The decrease in Project Specific Funding (restricted funds that have to be used for their specified purpose) can be attributed to successfully securing funding for The Roundabout in 2013. However, stripping out the costs of The Roundabout from 2013 (very simply assume it cost the £150,000 received from The Andrew Lloyd Webber Foundation in 2013), Project Specific Funding would have actually shown a significant increase year on year.

Removing the costs of The Roundabout from 2013 does however mean that Production Revenue (unrestricted revenue that can be used for any purpose) drops from ~26% of revenue in 2013 down to ~20% of revenue in 2014. This is worth pointing out because Paines Plough do not have a large number of revenue streams and over-reliance on Arts Council England, grants and donations may not be 'truly' sustainable in the event of severe funding cuts (remember that The Department of Culture, Media and Sport has been modelling cuts of up to 40%).

The table below shows Production Revnue as a percentage of revenue for the past 5 years (unadjusted figure used for 2013).

Production Revenue139,844168,524228,40217056250184
Total Revenue690,766796,944626821463529318683
Production Revenue as a %20%21%36%37%16%

Funding The Roundabout may have suppressed the percentages in recent years but having secured such an incredible asset means that Paines Plough are perfectly poised to nudge that Production Revenue % number upwards over the next 5 years if they so choose.

An alternative would be to focus on Project Specific Funding. If a specific project has adequate funding then production revenue may not be required, allowing Paines Plough to reach a wider audience (using subsidised tickets for example). This would likely suppress future Production Revenue. As a highly collaborative organisation, Paines Plough's network is perhaps their greatest asset so it follows that the more they can expand that network through better funding for specific projects the better. I would assume extended reach also helps when it comes to ACE Portfolio funding.

The collaboration aspect is important when considering revenue. It seems clear that not all Production Revenue from every single production that bears the Paines Plough name goes through Paines Plough. For example, a touring production may be subject to a number of calls whereby venues, collaborative partners and Paines Plough themselves all take slices of the production revenue (not necessarily in that order). Again, this likely suppresses Production Revenue as a % of revenue: if Paines Plough were to do more 'in-house' they could report more Production Revenue but the collaborative nature of their work is what ensures their status as a powerhouse of new writing.

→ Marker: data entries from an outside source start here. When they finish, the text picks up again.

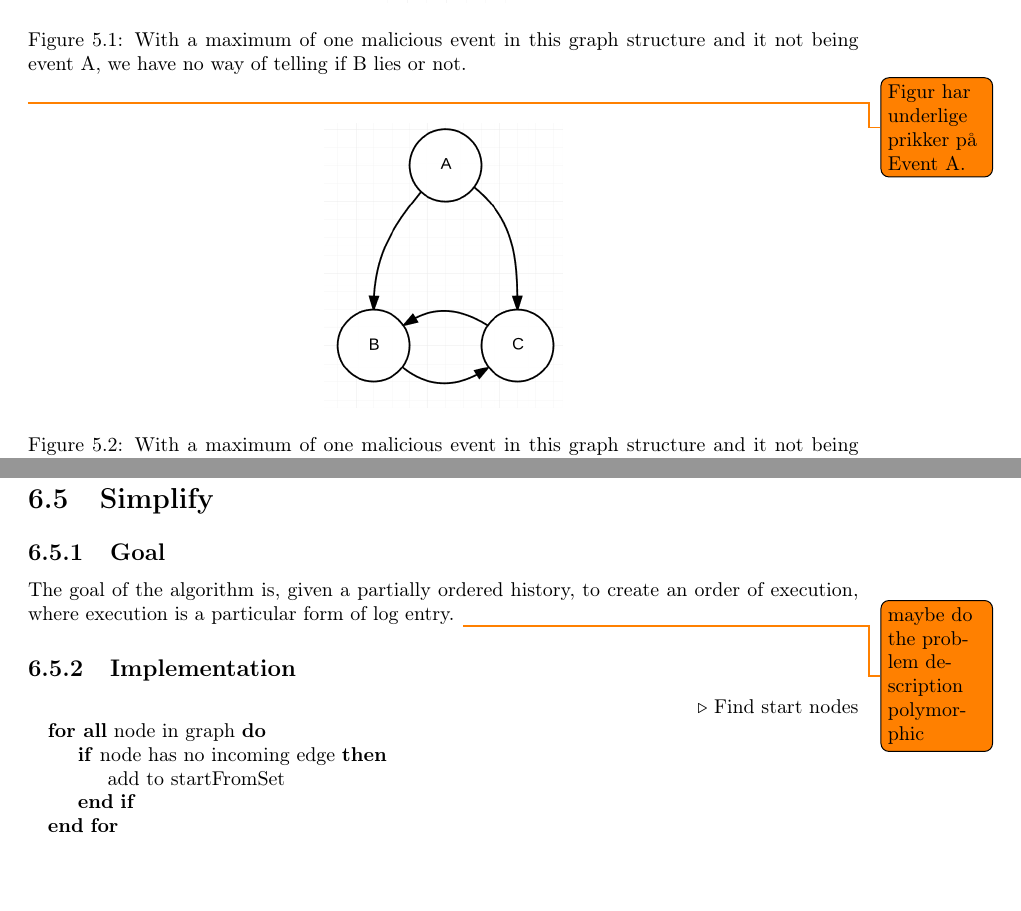
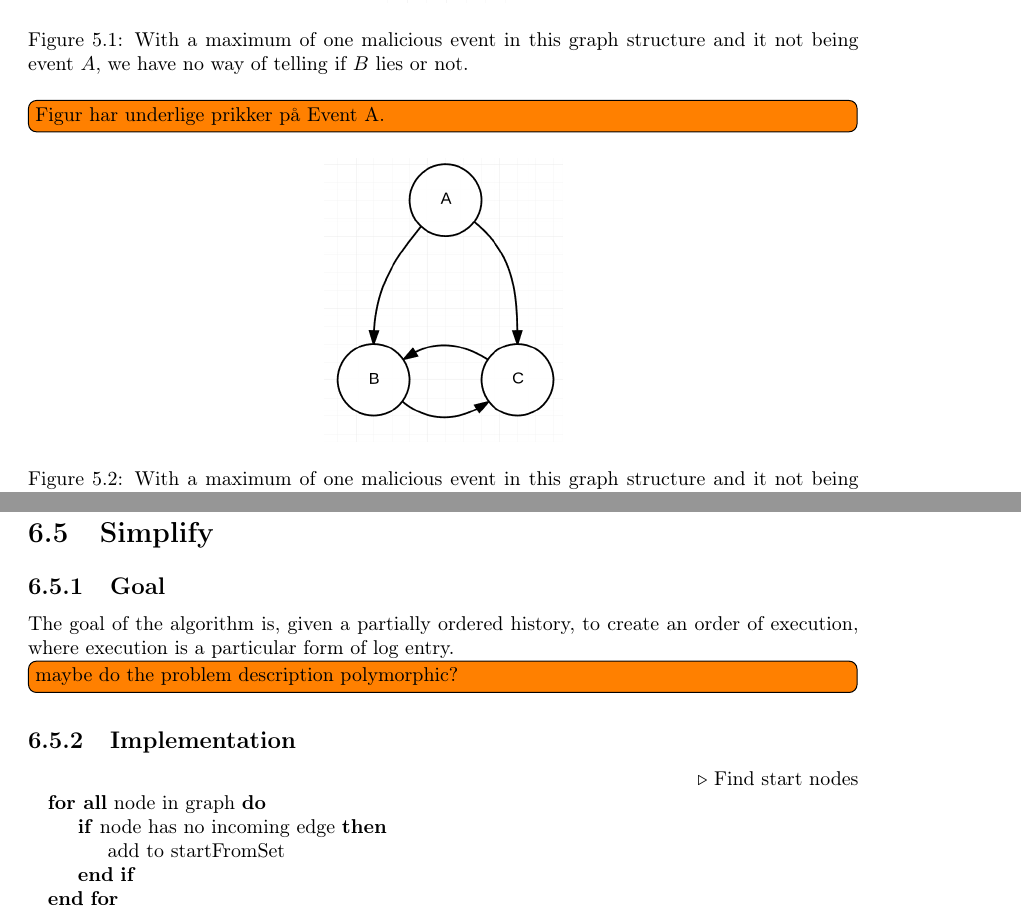
Before and after one commit to mikaellindemann/Distributed-Consensus, a LaTeX document (doc/tex/DCR-Consensus.tex, which reads doc/tex/content/problem-analysis.tex, doc/tex/content/simplify.tex): two parts of pages 12 and 20 of 23, joined at a grey line, cut so that both start at the same text, the shorter picture padded with empty space. Compiled offline with pdfLaTeX.

Commit message:
Minor comment/TODO changes.

```diff
--- a/doc/tex/content/problem-analysis.tex
+++ b/doc/tex/content/problem-analysis.tex
@@ -154,14 +154,14 @@ We need to argue that all DCR graphs can be built using a group of base structur
 \begin{figure}[H]
 	\centering
 	\includegraphics[height=5cm]{figures/GraphStructure_OneToOne}
-	\caption{With a maximum of one malicious event in this graph structure and it not being event A, we have no way of telling if B lies or not.}
+	\caption{With a maximum of one malicious event in this graph structure and it not being event $A$, we have no way of telling if $B$ lies or not.}
 \end{figure}
-\todo{Figur har underlige prikker på Event A.}
+\todo[inline]{Figur har underlige prikker på Event A.}
 
 \begin{figure}[H]
 	\centering
 	\includegraphics[height=5cm]{figures/GraphStructure_OneToTwo}
-	\caption{With a maximum of one malicious event in this graph structure and it not being event A, we are able to determine that someone lies but not who.}
+	\caption{With a maximum of one malicious event in this graph structure and it not being event $A$, we are able to determine that someone lies but not who.}
 \end{figure}
 
 \begin{figure}[H]
--- a/doc/tex/content/simplify.tex
+++ b/doc/tex/content/simplify.tex
@@ -3,7 +3,7 @@
 \section{Simplify}
 \subsection{Goal} % Hvad er problemet
 The goal of the algorithm is, given a partially ordered history, to create an order of execution, where execution is a particular form of log entry.
-\todo{maybe do the problem description polymorphic}
+\todo[inline]{maybe do the problem description polymorphic?}
 
 
 \subsection{Implementation} % hvordan løses det
```
Also changed, not shown: doc/tex/content/stitch.tex (+2 -2 lines), doc/tex/content/problem-analysis.tex (2 more changed lines).
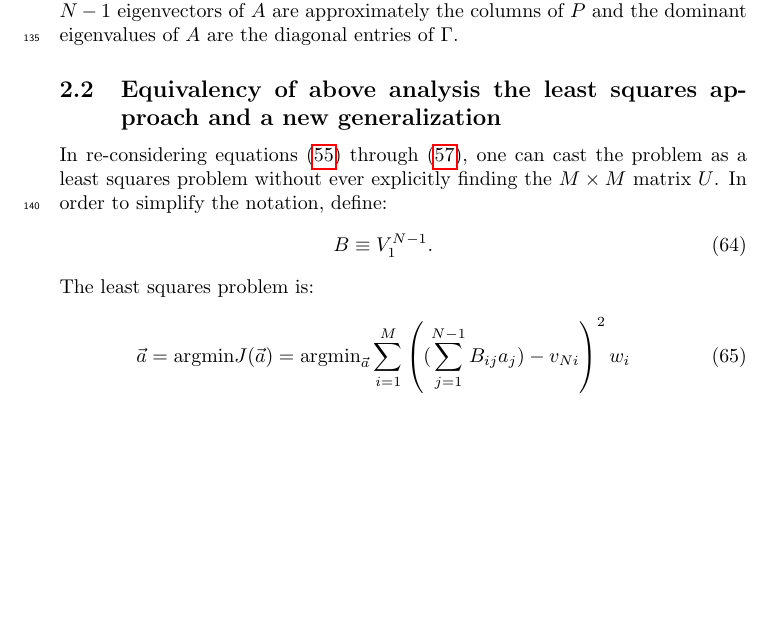
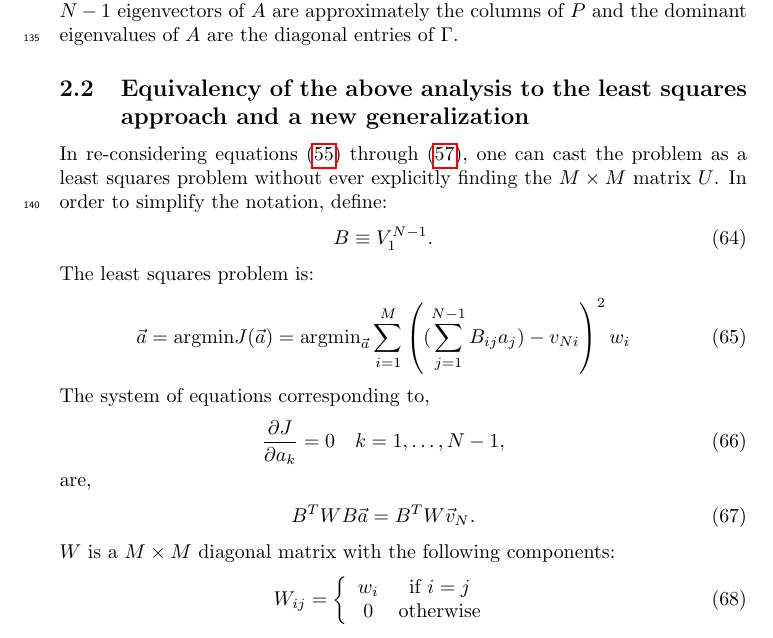
Before and after one commit to msussman42/LSA, a LaTeX document (main.tex): part of page 8 of 23, cut so that both start at the same text, the shorter picture padded with empty space. Compiled offline with pdfLaTeX.

Commit message:
least squares

```diff
--- a/main.tex
+++ b/main.tex
@@ -582,8 +582,8 @@ the first $N-1$ eigenvectors of $A$ are approximately the columns of
 $P$ and the dominant eigenvalues of $A$ are the diagonal entries of
 $\Gamma$.
 
-\subsection{Equivalency of above analysis the least squares approach and a
-  new generalization}
+\subsection{Equivalency of the above analysis to
+  the least squares approach and a new generalization}
 
 In re-considering equations (\ref{avrelation}) through (\ref{a_equation}),
 one can cast the problem as a least squares problem without ever explicitly
@@ -597,6 +597,22 @@ The least squares problem is:
 	\mbox{argmin}_{\vec{a}} \sum_{i=1}^{M}\left(
 	(\sum_{j=1}^{N-1}B_{ij}a_{j})-v_{Ni}\right)^{2}w_{i}
 \end{eqnarray}
+The system of equations corresponding to,
+\begin{eqnarray}
+	\frac{\partial J}{\partial a_{k}}=0 \hspace{10pt} k=1,\ldots,N-1,
+\end{eqnarray}
+are,
+\begin{eqnarray}
+	B^{T}WB\vec{a}=B^{T}W\vec{v}_{N}.
+\end{eqnarray}
+$W$ is a $M\times M$ diagonal matrix with the following components:
+\begin{eqnarray}
+	W_{ij}=\left\{ \begin{array}{cc}
+		w_{i} & \mbox{if $i=j$} \\
+	0 & \mbox{otherwise} \end{array}
+	\right.
+\end{eqnarray}
+
 
 \section{Background - deforming boundary problems in fluid mechanics}
 
```
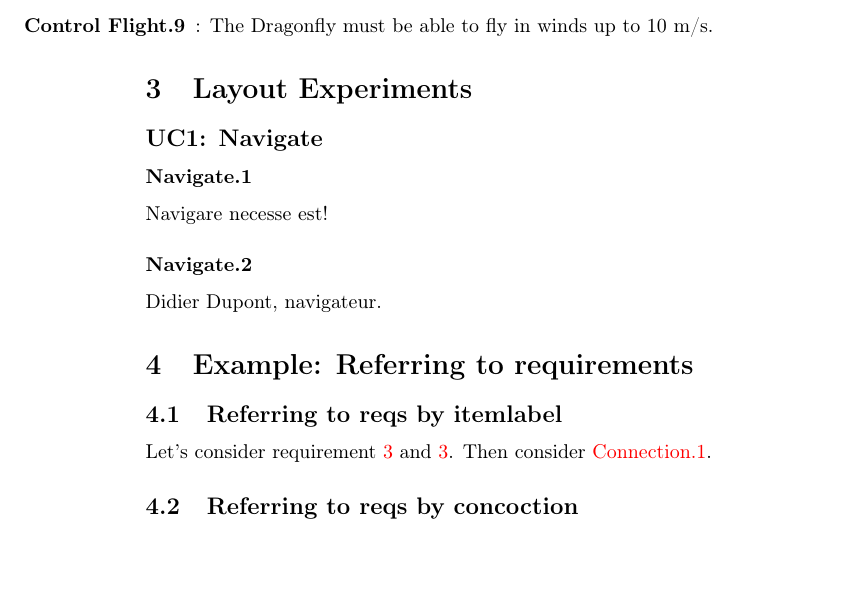
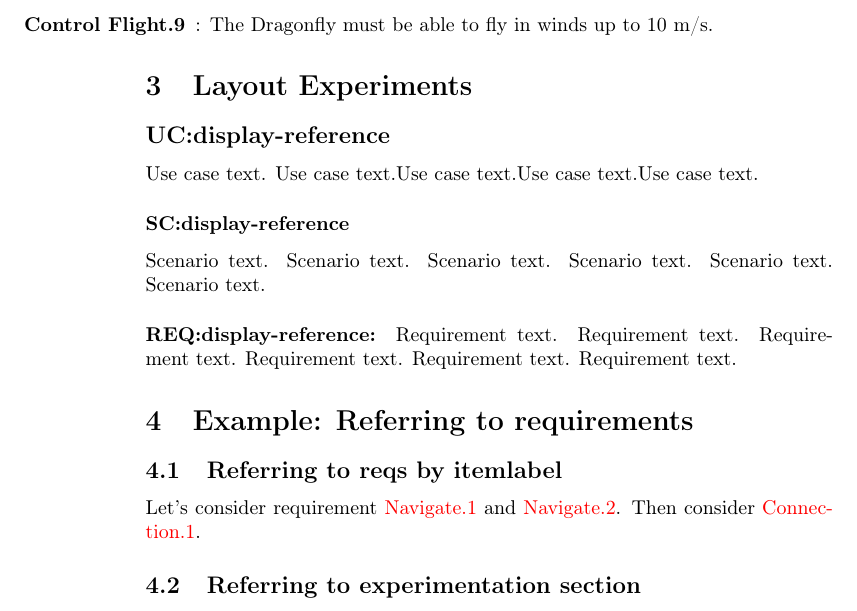
Before and after one commit to afry-south/dragonfly, a LaTeX document (doc/DragonflyProjectRequirementSpecification.tex): part of page 4 of 4, cut so that both start at the same text, the shorter picture padded with empty space. Compiled offline with pdfLaTeX.

Commit message:
newcommand: usecase, scenario, requirement
These are ideas for having custom LaTeX tags that make use cases and
scenarios show up in the table of contents.

It should be possible to add requirements to the TOC as well with
some modifcations.

Unlike the current version, these new custom tags do not break
formatting.

```diff
--- a/doc/DragonflyProjectRequirementSpecification.tex
+++ b/doc/DragonflyProjectRequirementSpecification.tex
@@ -126,24 +152,19 @@ The \emph{Dragonfly} project is an internal competence enhancement project for
 
 
 \section{Layout Experiments}
-\subsection*{UC1: Navigate}
-\label{uc:nav}
-\addcontentsline{toc}{subsection}{\nameref{uc:nav}}
-\subsubsection*{Navigate.1}
-\label{req:nav.1}
-\addcontentsline{toc}{subsubsection}{\nameref{req:nav.1}}
-Navigare necesse est!
 
-\subsubsection*{Navigate.2}
-\label{req:nav.2}
-Didier Dupont, navigateur.
+\usecase{uc:cross-reference}{UC:display-reference}Use case text. Use case text.Use case text.Use case text.Use case text.
+\scenario{sc:cross-reference}{SC:display-reference}Scenario text. Scenario text. Scenario text. Scenario text. Scenario text. Scenario text.
+\requirement{req:cross-reference}{REQ:display-reference}Requirement text. Requirement text. Requirement text. Requirement text. Requirement text. Requirement text.
+
+
 
 \section{Example: Referring to requirements}
 \subsection{Referring to reqs by itemlabel}
 Let's consider requirement \ref{req:nav.1} and \ref{req:nav.2}. Then consider \ref{req:conn.1}.
 
-\subsection{Referring to reqs by concoction}
-Thus, we look at \nameref{uc:1} and requirements \nameref{req:nav.1}.
+\subsection{Referring to experimentation section}
+Thus, we look at \nameref{uc:1} and requirements \nameref{req:nav.1}. Also check out use case \nameref{uc:cross-reference}, scenario \nameref{sc:cross-reference} and reqirement \nameref{req:cross-reference}.
 
 \begin{thebibliography}{99}
 \bibitem{stenberg} Model-based Design Development and Control of a Wind Resistant Multirotor UAV, C. Månsson, D. Stenberg, Lunds Tekniska Högskola 2014
```
Also changed, not shown: doc/DragonflyProjectRequirementSpecification.tex (26 more changed lines).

At least as far as reported revenue is concerned, I am not surprised James Grieve was so certain in his reply to the question of sustainability. What will be interesting over the next few years is seeing whether The Roundabout is used to fuel growth and drive Paines Plough towards self-sufficiency (increasing Production Revenue as a % of revenue) or whether it demands ever increasing subsidies to maintain and attract the right audience numbers.

Act II